The Griswolds have planned all year for a great summer vacation. From their suburban Chicago home, across America, to the wonders of Wally World fun park in California, every step of the way has been carefully plotted. Except a few hundred hysterical exceptions. National Lampoon's Vacation is a sublimely goofy comedy, thanks largely to Chevy Chase in his signature role of Clark Griswold. The inept but sincere Clark takes misfortune in stride. So what if they lose all their money when their new car gets wrecked. And it's not too bad when Cousin Eddie (Randy Quaid) deposits sour Aunt Edna (Imogene Coca) in their back seat for a lift to Phoenix. But what really keeps Clark's eyes on the road is a flirtation with a mysterious blonde (Christie Brinkley) in a red Ferrari. For those along on the ride, National Lampoon's Vacation, called "fast, funny satire" by The New York Times' Janet Maslin, is a jolly jaunt.
paved the way for the John Hughes movie dynasty of the 1980s. Written by Hughes (who would go on to write, direct, and/or produce The Breakfast Club
, Ferris Bueller's Day Off
, Uncle Buck
, Home Alone
, and so on) and directed by Harold Ramis (Caddyshack
, Groundhog Day
, Stuart Saves His Family
), the first Vacation
movie introduces us to the all-American Griswold family: father Clark (Chevy Chase), mother Ellen (Beverly D'Angelo), son Rusty (future Hughes staple Anthony Michael Hall), and daughter Audrey (Dana Barron). They all pile into the car for a cross-country road trip to Walley World, stopping along the way to view the world's biggest ball of twine. John Candy, Imogene Coca, and Randy Quaid (as yokel Cousin Eddie) pop up along the way.
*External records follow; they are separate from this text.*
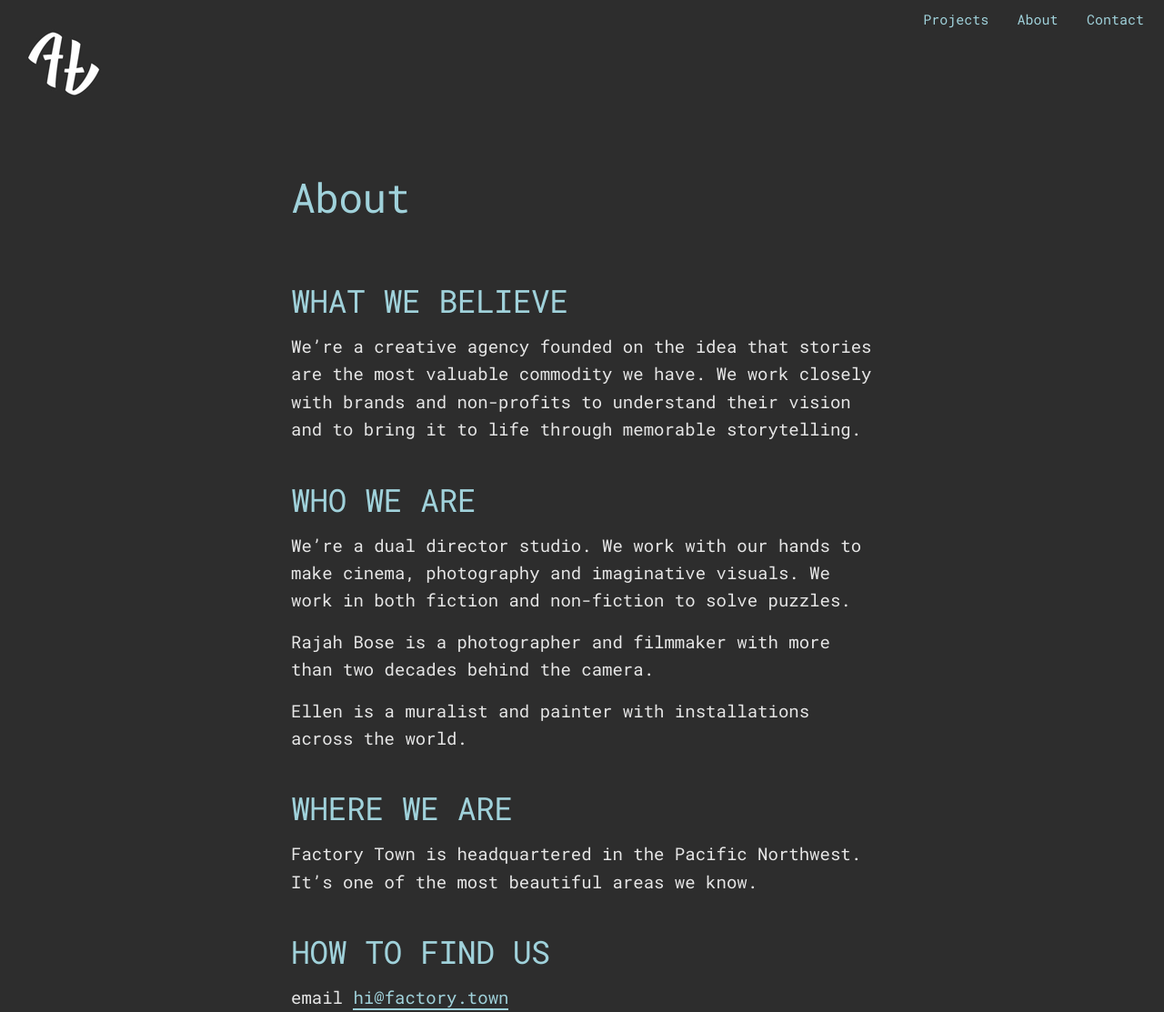
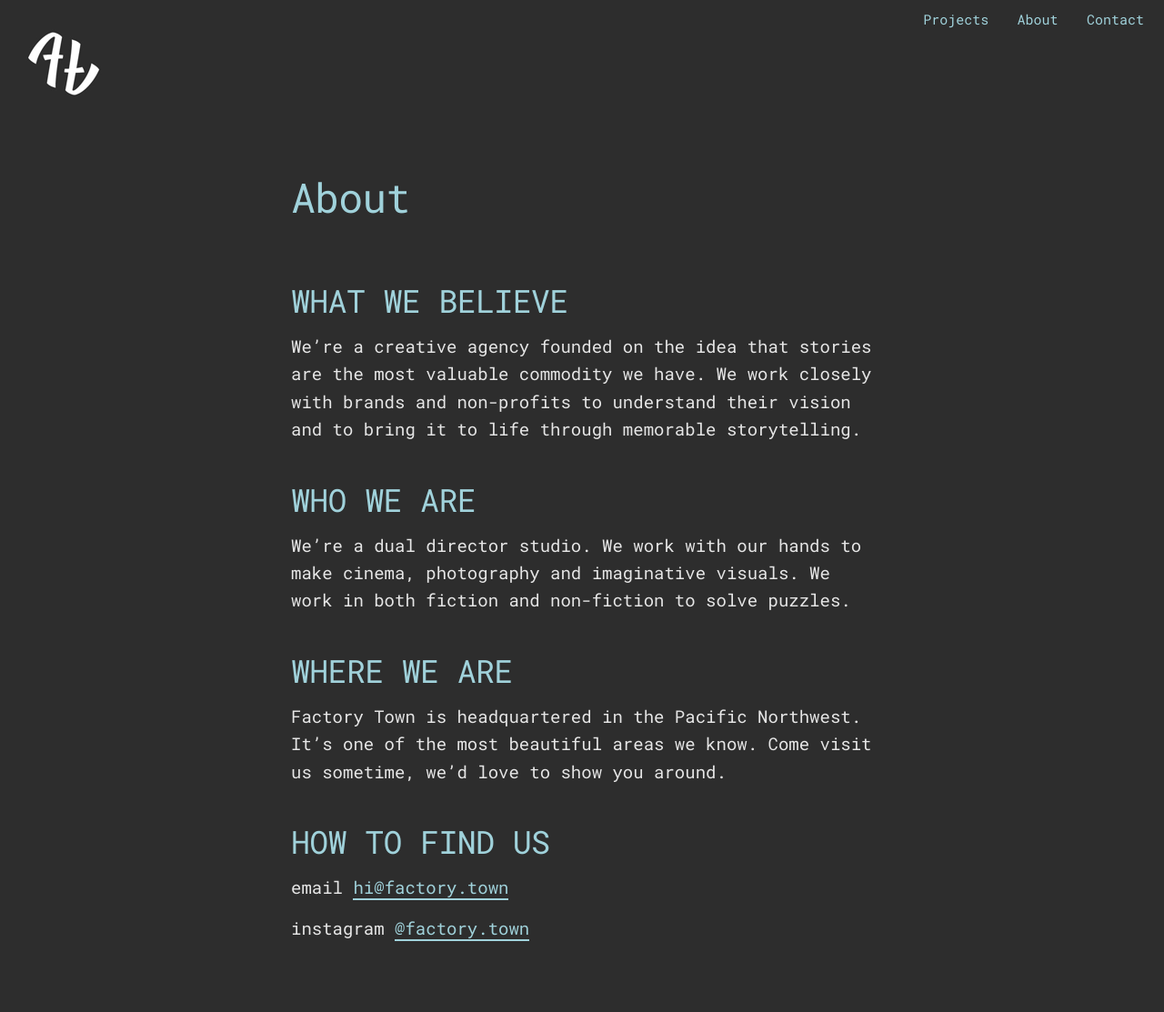
Before and after one commit to factorytown/factorytown.github.io, a Jekyll site: the page built from _pages/about.md, in a window 1280 px wide, cut to the strip 0-1113 px from the top of the page. Shown: the whole strip at 91% size. Built offline with Jekyll 4.4.1, drawn with Linux system fonts in a browser that asks for light colours; nearby versions of some CDN libraries.

Commit message:
Updated About

```diff
--- a/_pages/about.md
+++ b/_pages/about.md
@@ -4,19 +4,15 @@
 
 ## WHAT WE BELIEVE
 
- We're a creative agency founded on the idea that stories are the most valuable commodity we have. We work closely with brands and non-profits to understand their vision and to bring it to life through memorable storytelling.
+We're a creative agency founded on the idea that stories are the most valuable commodity we have. We work closely with brands and non-profits to understand their vision and to bring it to life through memorable storytelling.
 
 ## WHO WE ARE
 
 We're a dual director studio. We work with our hands to make cinema, photography and  imaginative visuals. We work in both fiction and non-fiction to solve puzzles.
 
-Rajah Bose is a photographer and filmmaker with more than two decades behind the camera.
-
-Ellen is a muralist and painter with installations across the world.
-
 ## WHERE WE ARE
 
-Factory Town is headquartered in the Pacific Northwest. It's one of the most beautiful areas we know.
+Factory Town is headquartered in the Pacific Northwest. It's one of the most beautiful areas we know. Come visit us sometime, we'd love to show you around.
 
 ## HOW TO FIND US
 
```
The movie was a big hit, and was followed by several sequels--National Lampoon's European Vacation
, National Lampoon's Christmas Vacation
, and National Lampoon's Vegas Vacation
--but this one is still probably the freshest and funniest of the bunch. --Jim Emerson
--This text refers to an out of print or unavailable edition of this title.